> _TASK BRIEF_:
Repeat the entries that follow verbatim, without any of their pictures.

'''

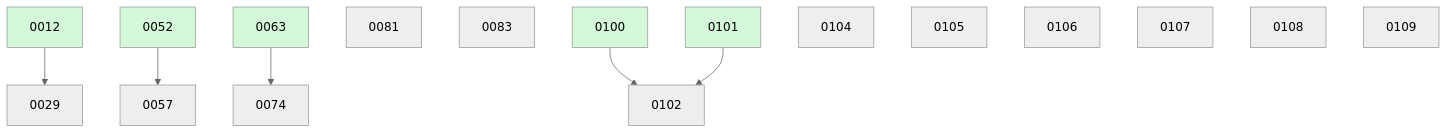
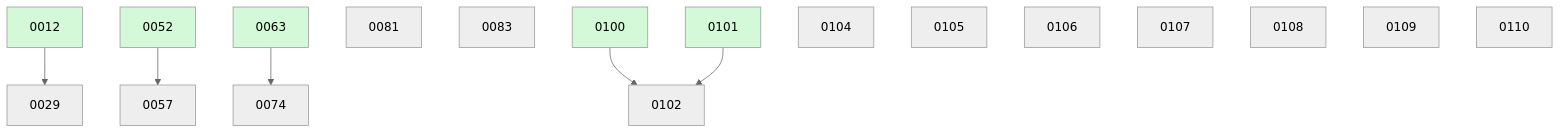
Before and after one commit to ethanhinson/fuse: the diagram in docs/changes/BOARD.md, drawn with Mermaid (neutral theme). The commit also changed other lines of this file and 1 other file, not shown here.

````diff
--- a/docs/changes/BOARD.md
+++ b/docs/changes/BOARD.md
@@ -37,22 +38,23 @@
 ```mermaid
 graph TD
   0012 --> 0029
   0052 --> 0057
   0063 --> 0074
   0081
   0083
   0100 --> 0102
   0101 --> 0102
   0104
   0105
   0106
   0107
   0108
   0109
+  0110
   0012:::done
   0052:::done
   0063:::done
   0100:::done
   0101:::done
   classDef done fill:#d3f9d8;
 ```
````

'''

> _WRITTEN RESPONSE_:
Before and after one commit to ethanhinson/fuse: the diagram in docs/changes/BOARD.md, drawn with Mermaid (neutral theme). The commit also changed other lines of this file and 1 other file, not shown here.

````diff
--- a/docs/changes/BOARD.md
+++ b/docs/changes/BOARD.md
@@ -37,22 +38,23 @@
 ```mermaid
 graph TD
   0012 --> 0029
   0052 --> 0057
   0063 --> 0074
   0081
   0083
   0100 --> 0102
   0101 --> 0102
   0104
   0105
   0106
   0107
   0108
   0109
+  0110
   0012:::done
   0052:::done
   0063:::done
   0100:::done
   0101:::done
   classDef done fill:#d3f9d8;
 ```
````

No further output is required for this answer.